- _PROBLEM DESCRIPTION_: Write out every record below exactly, leaving the pictures out.

- _PROVIDED DATA_:
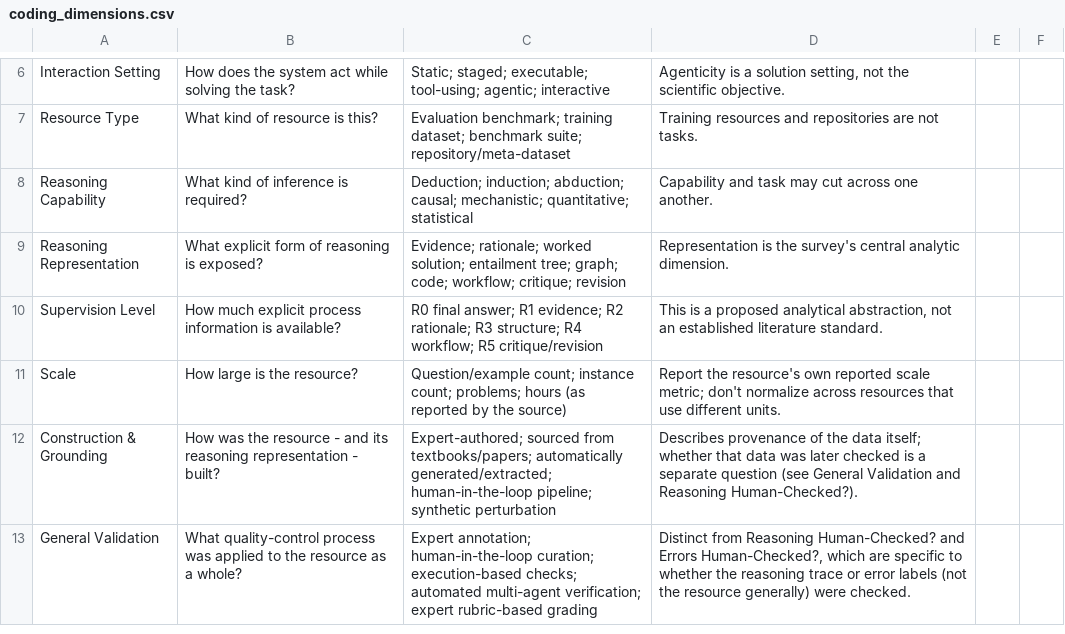
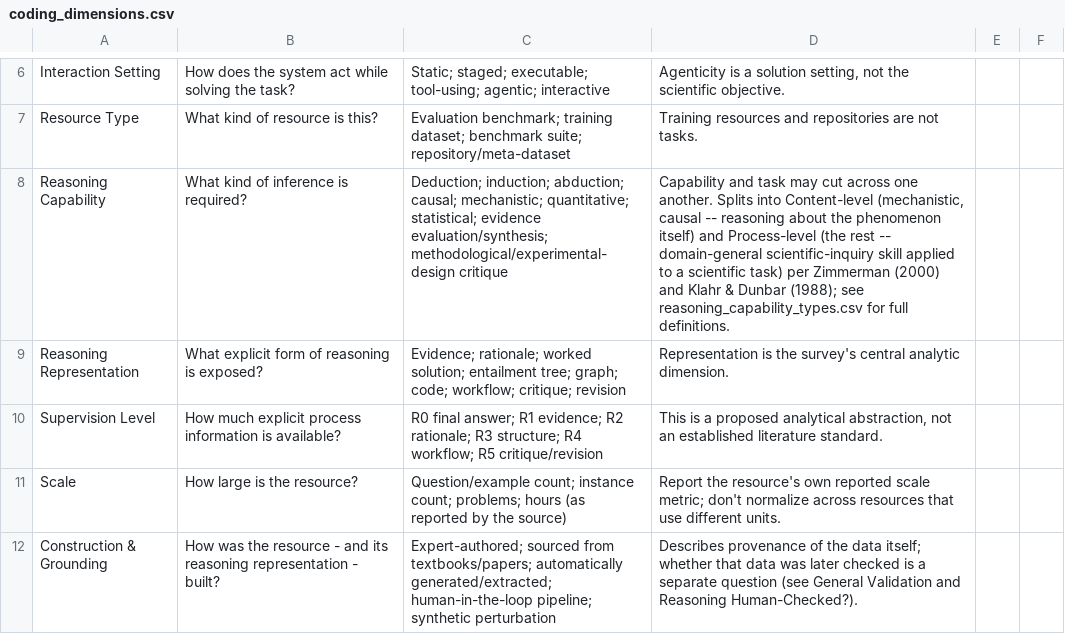
Before and after one commit to helenjin/scientific-reasoning-survey, a CSV file: data/coding_dimensions.csv, drawn as a sheet; only a part is shown, gaps mark what is left out; the shorter side is filled out with more unchanged rows.

```diff
--- a/data/coding_dimensions.csv
+++ b/data/coding_dimensions.csv
@@ -7,3 +7,3 @@ Interaction Setting,How does the system act while solving the task?,Static; stag
 Resource Type,What kind of resource is this?,Evaluation benchmark; training dataset; benchmark suite; repository/meta-dataset,Training resources and repositories are not tasks.
-Reasoning Capability,What kind of inference is required?,Deduction; induction; abduction; causal; mechanistic; quantitative; statistical,Capability and task may cut across one another.
+Reasoning Capability,What kind of inference is required?,"Deduction; induction; abduction; causal; mechanistic; quantitative; statistical; evidence evaluation/synthesis; methodological/experimental-design critique","Capability and task may cut across one another. Splits into Content-level (mechanistic, causal -- reasoning about the phenomenon itself) and Process-level (the rest -- domain-general scientific-inquiry skill applied to a scientific task) per Zimmerman (2000) and Klahr & Dunbar (1988); see reasoning_capability_types.csv for full definitions."
 Reasoning Representation,What explicit form of reasoning is exposed?,Evidence; rationale; worked solution; entailment tree; graph; code; workflow; critique; revision,Representation is the survey's central analytic dimension.
```
Also changed, not shown: 3 other files.
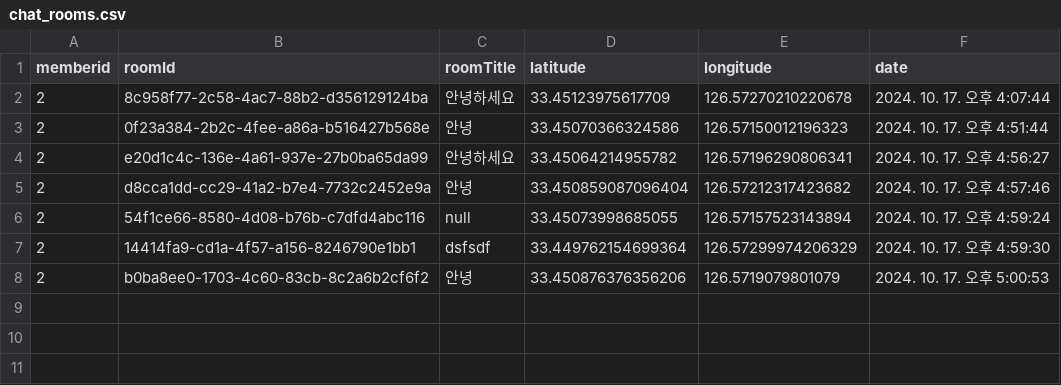
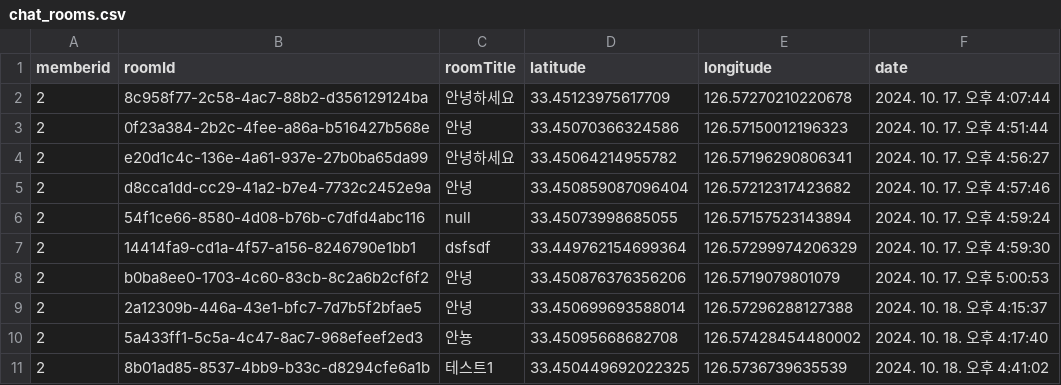
Before and after one commit to syeon8344/betnet, a CSV file: src/main/resources/static/csv/chat_rooms.csv, drawn as a sheet; the diff names each change by its address in the sheet, - before the commit and + after, or states it on an @@ line.

```diff
--- a/src/main/resources/static/csv/chat_rooms.csv
+++ b/src/main/resources/static/csv/chat_rooms.csv
+row 9: 2 | 2a12309b-446a-43e1-bfc7-7d7b5f2bfae5 | 안녕 | 33.450699693588014 | 126.57296288127388 | 2024. 10. 18. 오후 4:15:37
+row 10: 2 | 5a433ff1-5c5a-4c47-8ac7-968efeef2ed3 | 안뇽 | 33.45095668682708 | 126.57428454480002 | 2024. 10. 18. 오후 4:17:40
+row 11: 2 | 8b01ad85-8537-4bb9-b33c-d8294cfe6a1b | 테스트1 | 33.450449692022325 | 126.5736739635539 | 2024. 10. 18. 오후 4:41:02
```
Also changed, not shown: 3 other files.
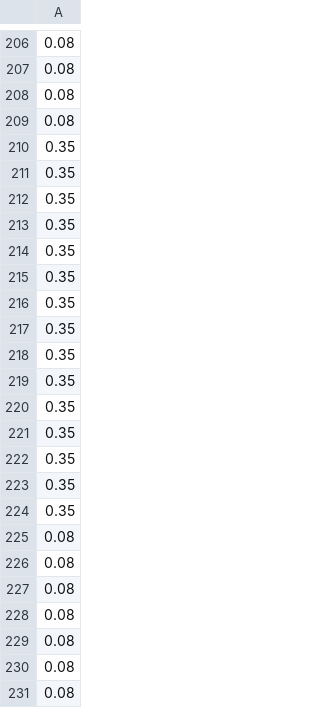
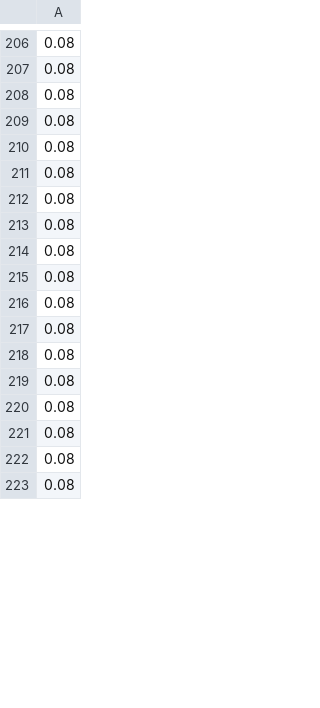
Before and after one commit to edneide/EpiModel_Dashboard_Malawi, a CSV file: inputs/reductionScenarios/current_new.csv, drawn as a sheet; only a part is shown, gaps mark what is left out; the shorter side is filled out with more unchanged rows; the diff covers the shown part only.

```diff
--- a/inputs/reductionScenarios/current_new.csv
+++ b/inputs/reductionScenarios/current_new.csv
@@ -209,17 +209,2 @@
 0.08
-0.35
-0.35
-0.35
-0.35
-0.35
-0.35
-0.35
-0.35
-0.35
-0.35
-0.35
-0.35
-0.35
-0.35
-0.35
 0.08
```
Also changed, not shown: 15 added rows and 5 edited cells elsewhere in this file, inputs/masking/masking_compliance_new.csv, 1 other file.
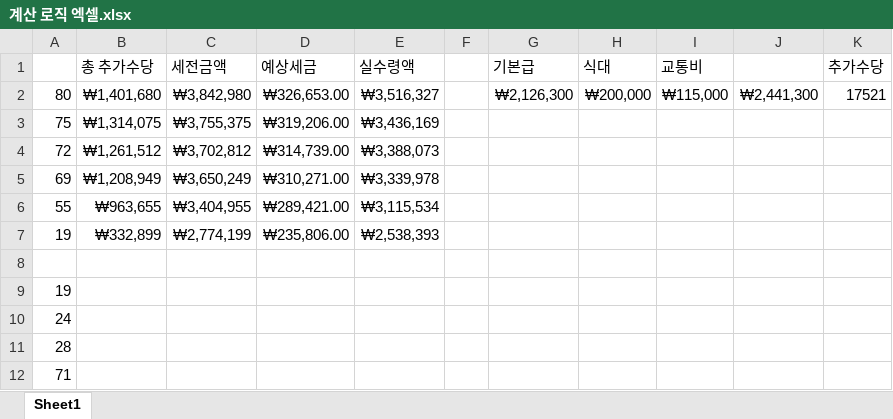
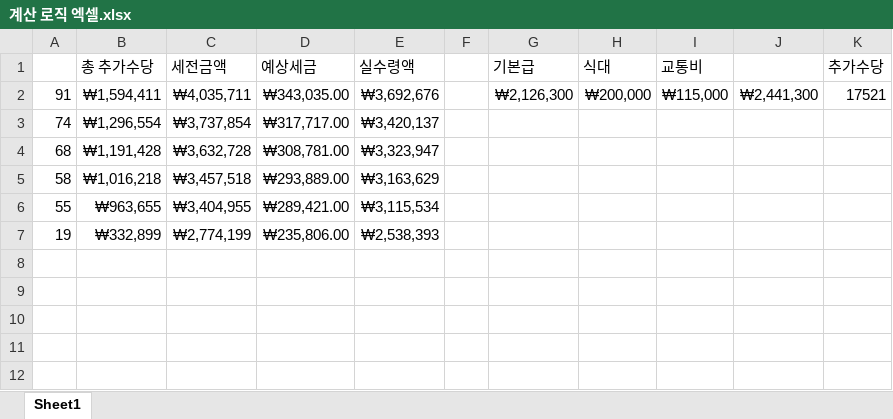
Before and after one commit to ppark-jjong/TWLKR-TMS, an Excel workbook: 계산 로직 엑셀.xlsx, sheet Sheet1, drawn as a sheet; values as stored, in another font and other column widths than the file's, no borders; removed rows and columns are numbered as before the commit, all else as after; the diff names each change by its address in the sheet, - before the commit and + after, or states it on an @@ line.

```diff
--- a/계산 로직 엑셀.xlsx (sheet Sheet1)
+++ b/계산 로직 엑셀.xlsx (sheet Sheet1)
-A2: 80
+A2: 91
-B2 (총 추가수당): ₩1,401,680
+B2 (총 추가수당): ₩1,594,411
-C2 (세전금액): ₩3,842,980
+C2 (세전금액): ₩4,035,711
-D2 (예상세금): ₩326,653.00
+D2 (예상세금): ₩343,035.00
-E2 (실수령액): ₩3,516,327
+E2 (실수령액): ₩3,692,676
-row 3: 75 | ₩1,314,075 | ₩3,755,375 | ₩319,206.00 | ₩3,436,169
-row 4: 72 | ₩1,261,512 | ₩3,702,812 | ₩314,739.00 | ₩3,388,073
-row 5: 69 | ₩1,208,949 | ₩3,650,249 | ₩310,271.00 | ₩3,339,978
+row 3: 74 | ₩1,296,554 | ₩3,737,854 | ₩317,717.00 | ₩3,420,137
+row 4: 68 | ₩1,191,428 | ₩3,632,728 | ₩308,781.00 | ₩3,323,947
+row 5: 58 | ₩1,016,218 | ₩3,457,518 | ₩293,889.00 | ₩3,163,629
-row 8: (empty)
-row 9: 19
-row 10: 24
-row 11: 28
-row 12: 71
```
Also changed, not shown: 35 other files.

- _RESULT FOR THIS TASK_:
Before and after one commit to helenjin/scientific-reasoning-survey, a CSV file: data/coding_dimensions.csv, drawn as a sheet; only a part is shown, gaps mark what is left out; the shorter side is filled out with more unchanged rows.

```diff
--- a/data/coding_dimensions.csv
+++ b/data/coding_dimensions.csv
@@ -7,3 +7,3 @@ Interaction Setting,How does the system act while solving the task?,Static; stag
 Resource Type,What kind of resource is this?,Evaluation benchmark; training dataset; benchmark suite; repository/meta-dataset,Training resources and repositories are not tasks.
-Reasoning Capability,What kind of inference is required?,Deduction; induction; abduction; causal; mechanistic; quantitative; statistical,Capability and task may cut across one another.
+Reasoning Capability,What kind of inference is required?,"Deduction; induction; abduction; causal; mechanistic; quantitative; statistical; evidence evaluation/synthesis; methodological/experimental-design critique","Capability and task may cut across one another. Splits into Content-level (mechanistic, causal -- reasoning about the phenomenon itself) and Process-level (the rest -- domain-general scientific-inquiry skill applied to a scientific task) per Zimmerman (2000) and Klahr & Dunbar (1988); see reasoning_capability_types.csv for full definitions."
 Reasoning Representation,What explicit form of reasoning is exposed?,Evidence; rationale; worked solution; entailment tree; graph; code; workflow; critique; revision,Representation is the survey's central analytic dimension.
```
Also changed, not shown: 3 other files.
Before and after one commit to syeon8344/betnet, a CSV file: src/main/resources/static/csv/chat_rooms.csv, drawn as a sheet; the diff names each change by its address in the sheet, - before the commit and + after, or states it on an @@ line.

```diff
--- a/src/main/resources/static/csv/chat_rooms.csv
+++ b/src/main/resources/static/csv/chat_rooms.csv
+row 9: 2 | 2a12309b-446a-43e1-bfc7-7d7b5f2bfae5 | 안녕 | 33.450699693588014 | 126.57296288127388 | 2024. 10. 18. 오후 4:15:37
+row 10: 2 | 5a433ff1-5c5a-4c47-8ac7-968efeef2ed3 | 안뇽 | 33.45095668682708 | 126.57428454480002 | 2024. 10. 18. 오후 4:17:40
+row 11: 2 | 8b01ad85-8537-4bb9-b33c-d8294cfe6a1b | 테스트1 | 33.450449692022325 | 126.5736739635539 | 2024. 10. 18. 오후 4:41:02
```
Also changed, not shown: 3 other files.
Before and after one commit to edneide/EpiModel_Dashboard_Malawi, a CSV file: inputs/reductionScenarios/current_new.csv, drawn as a sheet; only a part is shown, gaps mark what is left out; the shorter side is filled out with more unchanged rows; the diff covers the shown part only.

```diff
--- a/inputs/reductionScenarios/current_new.csv
+++ b/inputs/reductionScenarios/current_new.csv
@@ -209,17 +209,2 @@
 0.08
-0.35
-0.35
-0.35
-0.35
-0.35
-0.35
-0.35
-0.35
-0.35
-0.35
-0.35
-0.35
-0.35
-0.35
-0.35
 0.08
```
Also changed, not shown: 15 added rows and 5 edited cells elsewhere in this file, inputs/masking/masking_compliance_new.csv, 1 other file.
Before and after one commit to ppark-jjong/TWLKR-TMS, an Excel workbook: 계산 로직 엑셀.xlsx, sheet Sheet1, drawn as a sheet; values as stored, in another font and other column widths than the file's, no borders; removed rows and columns are numbered as before the commit, all else as after; the diff names each change by its address in the sheet, - before the commit and + after, or states it on an @@ line.

```diff
--- a/계산 로직 엑셀.xlsx (sheet Sheet1)
+++ b/계산 로직 엑셀.xlsx (sheet Sheet1)
-A2: 80
+A2: 91
-B2 (총 추가수당): ₩1,401,680
+B2 (총 추가수당): ₩1,594,411
-C2 (세전금액): ₩3,842,980
+C2 (세전금액): ₩4,035,711
-D2 (예상세금): ₩326,653.00
+D2 (예상세금): ₩343,035.00
-E2 (실수령액): ₩3,516,327
+E2 (실수령액): ₩3,692,676
-row 3: 75 | ₩1,314,075 | ₩3,755,375 | ₩319,206.00 | ₩3,436,169
-row 4: 72 | ₩1,261,512 | ₩3,702,812 | ₩314,739.00 | ₩3,388,073
-row 5: 69 | ₩1,208,949 | ₩3,650,249 | ₩310,271.00 | ₩3,339,978
+row 3: 74 | ₩1,296,554 | ₩3,737,854 | ₩317,717.00 | ₩3,420,137
+row 4: 68 | ₩1,191,428 | ₩3,632,728 | ₩308,781.00 | ₩3,323,947
+row 5: 58 | ₩1,016,218 | ₩3,457,518 | ₩293,889.00 | ₩3,163,629
-row 8: (empty)
-row 9: 19
-row 10: 24
-row 11: 28
-row 12: 71
```
Also changed, not shown: 35 other files.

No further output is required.